The browser or device you are using is out of date. It has known security flaws and a limited feature set. You will not see all the features of some websites. Please update your browser. A list of the most popular browsers can be found below.
In this photo released by the Syrian official news agency SANA, Syrian President Bashar al-Assad delivers a speech in Damascus, Syria, Sunday, July 26, 2015.
SANA / AP
Syria’s embattled president admits military shortage
President Bashar al-Assad vows to win civil war while admitting military has lost territory because of troop shortage
July 26, 201510:19AM ET
In his first public address in a year, embattled Syrian President Bashar al-Assad vowed Sunday to win his country's long-running civil war while acknowledging his troops have lost territory because of a manpower shortage.
Assad's speech, while confident, came in the fifth year of a conflict pitting his forces against rebels and hard-line groups, including the Islamic State in Iraq and the Levant (ISIL). Turkey, which has long backed the rebels, has begun striking ISIL and Kurdish fighters battling the group, adding a layer of complexity to a brutal war with no end in sight.
Assad's speech, televised Sunday morning, given to local dignitaries in the Syrian capital, Damascus, was his first public address since he was sworn in for a third, seven-year term in July last year. Assad has given interviews to several Arab and international media outlets in the meantime.
Assad acknowledged that his generals have had to move forces from one front to another in order to protect areas that are militarily, politically or economically important. He added that the loss of some areas to rebels has led to "frustration" among Syrians.

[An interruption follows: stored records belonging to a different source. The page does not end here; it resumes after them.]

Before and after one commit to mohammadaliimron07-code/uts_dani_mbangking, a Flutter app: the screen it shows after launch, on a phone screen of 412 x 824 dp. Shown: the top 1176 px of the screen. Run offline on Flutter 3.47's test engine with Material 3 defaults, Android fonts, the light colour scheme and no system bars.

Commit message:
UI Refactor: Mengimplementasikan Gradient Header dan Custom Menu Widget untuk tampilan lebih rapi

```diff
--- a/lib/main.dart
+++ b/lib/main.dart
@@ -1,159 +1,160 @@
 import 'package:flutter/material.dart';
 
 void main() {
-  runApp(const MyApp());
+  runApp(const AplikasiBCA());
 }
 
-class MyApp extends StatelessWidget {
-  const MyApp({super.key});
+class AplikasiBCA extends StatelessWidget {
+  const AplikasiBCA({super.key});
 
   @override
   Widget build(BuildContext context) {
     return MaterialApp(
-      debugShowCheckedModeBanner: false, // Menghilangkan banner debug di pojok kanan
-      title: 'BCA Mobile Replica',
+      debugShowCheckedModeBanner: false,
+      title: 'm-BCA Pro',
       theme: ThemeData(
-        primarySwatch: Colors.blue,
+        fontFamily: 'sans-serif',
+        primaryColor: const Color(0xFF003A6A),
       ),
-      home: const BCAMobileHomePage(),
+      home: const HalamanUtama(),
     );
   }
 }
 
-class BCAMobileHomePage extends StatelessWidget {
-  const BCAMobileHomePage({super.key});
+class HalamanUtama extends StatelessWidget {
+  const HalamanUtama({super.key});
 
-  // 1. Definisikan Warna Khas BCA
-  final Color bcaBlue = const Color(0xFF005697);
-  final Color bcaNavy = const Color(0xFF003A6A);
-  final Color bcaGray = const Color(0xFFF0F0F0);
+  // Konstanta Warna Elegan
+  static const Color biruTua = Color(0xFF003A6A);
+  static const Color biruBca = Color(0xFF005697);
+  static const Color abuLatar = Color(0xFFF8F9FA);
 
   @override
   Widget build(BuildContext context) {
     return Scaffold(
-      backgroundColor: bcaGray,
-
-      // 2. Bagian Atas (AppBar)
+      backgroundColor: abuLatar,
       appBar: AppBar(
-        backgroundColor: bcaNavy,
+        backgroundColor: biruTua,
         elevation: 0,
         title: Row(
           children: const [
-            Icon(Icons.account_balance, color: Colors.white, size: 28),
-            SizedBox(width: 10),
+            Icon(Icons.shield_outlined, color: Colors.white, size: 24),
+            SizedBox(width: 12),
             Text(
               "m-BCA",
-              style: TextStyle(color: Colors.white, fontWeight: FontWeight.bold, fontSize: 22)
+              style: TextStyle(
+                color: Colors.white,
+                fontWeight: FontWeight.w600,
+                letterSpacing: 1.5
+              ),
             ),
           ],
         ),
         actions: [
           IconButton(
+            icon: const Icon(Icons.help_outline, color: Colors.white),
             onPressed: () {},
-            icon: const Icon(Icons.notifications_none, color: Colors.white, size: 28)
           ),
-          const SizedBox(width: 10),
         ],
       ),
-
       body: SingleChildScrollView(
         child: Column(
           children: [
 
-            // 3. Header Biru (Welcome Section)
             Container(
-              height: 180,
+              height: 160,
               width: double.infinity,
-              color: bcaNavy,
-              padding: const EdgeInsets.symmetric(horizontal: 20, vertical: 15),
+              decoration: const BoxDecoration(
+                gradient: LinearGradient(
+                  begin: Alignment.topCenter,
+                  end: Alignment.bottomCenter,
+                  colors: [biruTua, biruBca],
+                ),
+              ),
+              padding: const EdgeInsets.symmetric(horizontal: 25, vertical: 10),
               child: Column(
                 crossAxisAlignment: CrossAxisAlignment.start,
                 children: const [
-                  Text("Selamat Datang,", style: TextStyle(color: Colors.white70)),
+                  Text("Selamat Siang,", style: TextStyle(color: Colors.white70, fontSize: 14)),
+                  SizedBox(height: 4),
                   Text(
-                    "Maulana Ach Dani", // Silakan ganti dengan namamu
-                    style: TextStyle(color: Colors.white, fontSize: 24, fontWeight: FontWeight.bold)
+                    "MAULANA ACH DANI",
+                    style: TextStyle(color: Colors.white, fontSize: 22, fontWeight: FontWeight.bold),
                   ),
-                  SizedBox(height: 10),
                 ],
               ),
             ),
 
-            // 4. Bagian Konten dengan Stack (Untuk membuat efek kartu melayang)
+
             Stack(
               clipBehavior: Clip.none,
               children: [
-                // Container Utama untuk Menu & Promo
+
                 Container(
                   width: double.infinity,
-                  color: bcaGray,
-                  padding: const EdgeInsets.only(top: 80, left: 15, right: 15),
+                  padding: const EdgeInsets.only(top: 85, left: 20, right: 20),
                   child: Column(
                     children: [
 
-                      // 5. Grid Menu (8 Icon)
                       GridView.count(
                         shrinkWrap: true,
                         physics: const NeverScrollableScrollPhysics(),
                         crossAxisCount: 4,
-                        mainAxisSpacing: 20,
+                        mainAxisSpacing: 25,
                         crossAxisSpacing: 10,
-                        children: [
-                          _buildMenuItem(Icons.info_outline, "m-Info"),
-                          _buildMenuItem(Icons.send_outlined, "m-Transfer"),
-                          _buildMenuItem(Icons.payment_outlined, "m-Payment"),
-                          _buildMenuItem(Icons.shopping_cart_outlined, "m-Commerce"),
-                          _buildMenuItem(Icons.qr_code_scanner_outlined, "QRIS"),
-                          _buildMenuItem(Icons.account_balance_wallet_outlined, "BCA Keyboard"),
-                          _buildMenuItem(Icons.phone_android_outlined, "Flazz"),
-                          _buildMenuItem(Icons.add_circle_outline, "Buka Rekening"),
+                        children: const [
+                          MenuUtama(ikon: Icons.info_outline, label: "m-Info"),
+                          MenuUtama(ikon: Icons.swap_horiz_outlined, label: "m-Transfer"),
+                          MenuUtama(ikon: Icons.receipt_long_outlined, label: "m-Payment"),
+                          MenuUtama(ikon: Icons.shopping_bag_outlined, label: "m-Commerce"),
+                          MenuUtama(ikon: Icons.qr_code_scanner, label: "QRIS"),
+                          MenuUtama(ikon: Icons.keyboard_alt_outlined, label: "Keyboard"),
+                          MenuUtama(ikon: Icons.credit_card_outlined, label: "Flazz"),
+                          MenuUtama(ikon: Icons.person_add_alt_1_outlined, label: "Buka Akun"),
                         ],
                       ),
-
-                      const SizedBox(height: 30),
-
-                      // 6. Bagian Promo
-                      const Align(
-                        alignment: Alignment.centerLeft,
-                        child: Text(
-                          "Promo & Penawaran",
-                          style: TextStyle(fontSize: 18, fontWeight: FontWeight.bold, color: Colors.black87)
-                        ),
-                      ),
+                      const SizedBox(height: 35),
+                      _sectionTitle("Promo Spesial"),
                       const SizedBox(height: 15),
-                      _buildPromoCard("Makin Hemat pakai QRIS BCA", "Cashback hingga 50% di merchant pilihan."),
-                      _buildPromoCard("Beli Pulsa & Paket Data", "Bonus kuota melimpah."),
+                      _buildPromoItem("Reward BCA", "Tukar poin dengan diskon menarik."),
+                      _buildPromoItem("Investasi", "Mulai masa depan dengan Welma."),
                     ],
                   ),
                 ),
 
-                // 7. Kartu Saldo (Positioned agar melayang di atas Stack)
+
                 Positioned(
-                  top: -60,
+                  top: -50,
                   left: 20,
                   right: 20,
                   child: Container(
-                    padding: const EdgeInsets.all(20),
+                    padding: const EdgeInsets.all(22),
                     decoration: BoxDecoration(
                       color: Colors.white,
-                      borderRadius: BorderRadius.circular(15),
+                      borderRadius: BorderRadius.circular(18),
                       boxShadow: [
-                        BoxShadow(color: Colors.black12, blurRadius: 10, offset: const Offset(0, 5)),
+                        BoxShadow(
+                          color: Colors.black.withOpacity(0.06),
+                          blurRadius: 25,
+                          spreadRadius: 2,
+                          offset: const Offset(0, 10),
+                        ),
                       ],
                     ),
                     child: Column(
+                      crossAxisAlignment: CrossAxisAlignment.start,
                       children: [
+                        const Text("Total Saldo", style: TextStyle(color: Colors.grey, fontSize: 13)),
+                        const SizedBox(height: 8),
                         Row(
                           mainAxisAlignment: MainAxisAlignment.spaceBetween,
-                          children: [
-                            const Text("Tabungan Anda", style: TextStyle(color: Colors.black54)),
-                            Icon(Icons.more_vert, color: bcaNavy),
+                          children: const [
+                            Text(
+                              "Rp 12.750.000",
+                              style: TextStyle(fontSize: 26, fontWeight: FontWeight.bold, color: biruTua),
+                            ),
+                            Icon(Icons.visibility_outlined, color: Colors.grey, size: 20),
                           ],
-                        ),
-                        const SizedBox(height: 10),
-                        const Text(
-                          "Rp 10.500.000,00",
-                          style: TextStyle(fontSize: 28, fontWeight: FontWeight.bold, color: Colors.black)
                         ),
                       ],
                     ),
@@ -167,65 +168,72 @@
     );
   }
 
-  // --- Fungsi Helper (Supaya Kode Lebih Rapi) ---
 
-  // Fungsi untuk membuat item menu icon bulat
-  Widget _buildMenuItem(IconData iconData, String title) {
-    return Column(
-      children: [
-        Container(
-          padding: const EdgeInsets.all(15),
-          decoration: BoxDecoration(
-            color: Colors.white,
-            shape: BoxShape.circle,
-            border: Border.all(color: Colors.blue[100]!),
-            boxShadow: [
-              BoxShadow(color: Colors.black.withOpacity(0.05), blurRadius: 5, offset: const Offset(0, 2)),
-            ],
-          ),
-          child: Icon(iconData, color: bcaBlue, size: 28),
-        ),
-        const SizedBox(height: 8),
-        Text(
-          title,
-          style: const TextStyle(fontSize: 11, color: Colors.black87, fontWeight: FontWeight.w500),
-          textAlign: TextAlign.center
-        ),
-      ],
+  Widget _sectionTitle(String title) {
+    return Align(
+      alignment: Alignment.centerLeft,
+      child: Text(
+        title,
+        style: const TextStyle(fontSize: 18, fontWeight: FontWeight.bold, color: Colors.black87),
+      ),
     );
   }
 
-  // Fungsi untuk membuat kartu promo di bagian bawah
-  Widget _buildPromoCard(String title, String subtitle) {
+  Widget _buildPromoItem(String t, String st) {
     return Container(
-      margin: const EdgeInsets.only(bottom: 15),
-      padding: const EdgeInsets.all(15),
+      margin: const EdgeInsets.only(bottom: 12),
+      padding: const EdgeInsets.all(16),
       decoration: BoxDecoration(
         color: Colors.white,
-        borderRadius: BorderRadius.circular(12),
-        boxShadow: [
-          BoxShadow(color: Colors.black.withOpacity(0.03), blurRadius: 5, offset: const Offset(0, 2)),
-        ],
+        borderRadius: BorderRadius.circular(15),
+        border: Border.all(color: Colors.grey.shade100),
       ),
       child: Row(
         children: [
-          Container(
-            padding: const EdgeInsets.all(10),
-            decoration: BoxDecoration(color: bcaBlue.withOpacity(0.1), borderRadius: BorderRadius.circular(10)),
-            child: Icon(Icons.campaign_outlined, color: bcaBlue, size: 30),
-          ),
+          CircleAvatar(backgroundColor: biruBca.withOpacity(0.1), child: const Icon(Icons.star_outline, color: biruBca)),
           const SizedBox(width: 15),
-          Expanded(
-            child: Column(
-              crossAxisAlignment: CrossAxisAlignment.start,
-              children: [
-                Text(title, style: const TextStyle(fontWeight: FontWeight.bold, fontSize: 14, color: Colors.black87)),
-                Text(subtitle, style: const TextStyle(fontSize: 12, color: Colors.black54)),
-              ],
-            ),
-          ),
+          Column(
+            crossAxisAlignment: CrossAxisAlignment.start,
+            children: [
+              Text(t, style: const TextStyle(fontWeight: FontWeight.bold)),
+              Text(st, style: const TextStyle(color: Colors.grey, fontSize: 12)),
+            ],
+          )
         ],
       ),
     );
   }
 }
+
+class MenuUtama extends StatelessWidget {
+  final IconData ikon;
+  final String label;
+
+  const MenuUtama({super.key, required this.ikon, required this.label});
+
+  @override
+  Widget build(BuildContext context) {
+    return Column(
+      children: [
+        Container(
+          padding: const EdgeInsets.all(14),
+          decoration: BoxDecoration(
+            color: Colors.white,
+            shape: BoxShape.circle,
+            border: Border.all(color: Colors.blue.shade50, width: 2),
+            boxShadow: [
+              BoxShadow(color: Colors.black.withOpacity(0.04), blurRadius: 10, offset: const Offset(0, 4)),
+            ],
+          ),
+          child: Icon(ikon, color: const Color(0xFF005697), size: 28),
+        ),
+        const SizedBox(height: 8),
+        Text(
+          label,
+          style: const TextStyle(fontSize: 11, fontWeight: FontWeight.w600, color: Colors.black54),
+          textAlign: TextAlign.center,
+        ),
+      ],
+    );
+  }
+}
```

Those losses could be partially offset by greater support from the government's key ally, Iran, now that Tehran has agreed to a nuclear deal with world powers that would see international sanctions lifted.
"We are not collapsing. We are steadfast and will achieve victory," said Assad, who was interrupted several times by applause. "Defeat does not exist in the dictionary of the Syrian Arab army."
He tried to justify the loss of some areas, including Idlib. Government-allied forces, including fighters from the Lebanese armed group Hezbollah and Iranian advisers, control a little less than half of Syria's 71,400 square miles.
"It was necessary to specify critical areas for our armed forces to hang on to," Assad said. "Concern for our soldiers forces us to let go of some areas."
"When we concentrate our forces in an important area, what happens is that we bring reinforcements, but this is usually at the expense of other areas," he said. "Sometimes we have to abandon some areas in order to transfer these forces to the area that we want to hold."
"There is a shortage of manpower," Assad said. "I don't want to give a dark image that hostile media will use to say that the president is saying that people are not joining the army."
He said that in recent months, mostly in April and May, the number of people joining the army has increased. He added, "Every inch of Syria is precious."
The government announced a general amnesty for army deserters and draft dodgers Saturday. There are thousands of army deserters in and outside Syria, many of whom have gone on to fight with rebels. Many young men have fled the country to avoid military conscription.
Assad has issued similar amnesties for criminals but has not released any of the thousands of political prisoners believed to be in Syria's prisons.
The British-based Syrian Observatory for Human Rights recently reported that at least 49,100 troops and 32,500 pro-government gunmen have been killed since the uprising began in March 2011.
The group, which gathers information from activists in Syria, says there are some 70,000 draft dodgers in government-controlled areas alone.
Last month Syria's prime minister called on young men to fulfill their mandatory military service obligation, promising better pay for troops on the front lines as well as one hot meal a day.
Assad said his government did not want war "but when it was imposed on us, the Syrian Arab army repelled the terrorists everywhere." He refers to all those fighting his rule as terrorists.
The U.S. has begun training some moderate rebels who oppose Assad, but hard-line groups have had the most success against his forces. ISIL holds about a third of Syria and neighboring Iraq in its self-declared caliphate.
Speaking about political dialogue, Assad said any initiative that is not based on fighting "terrorism" would be "hollow" and "meaningless."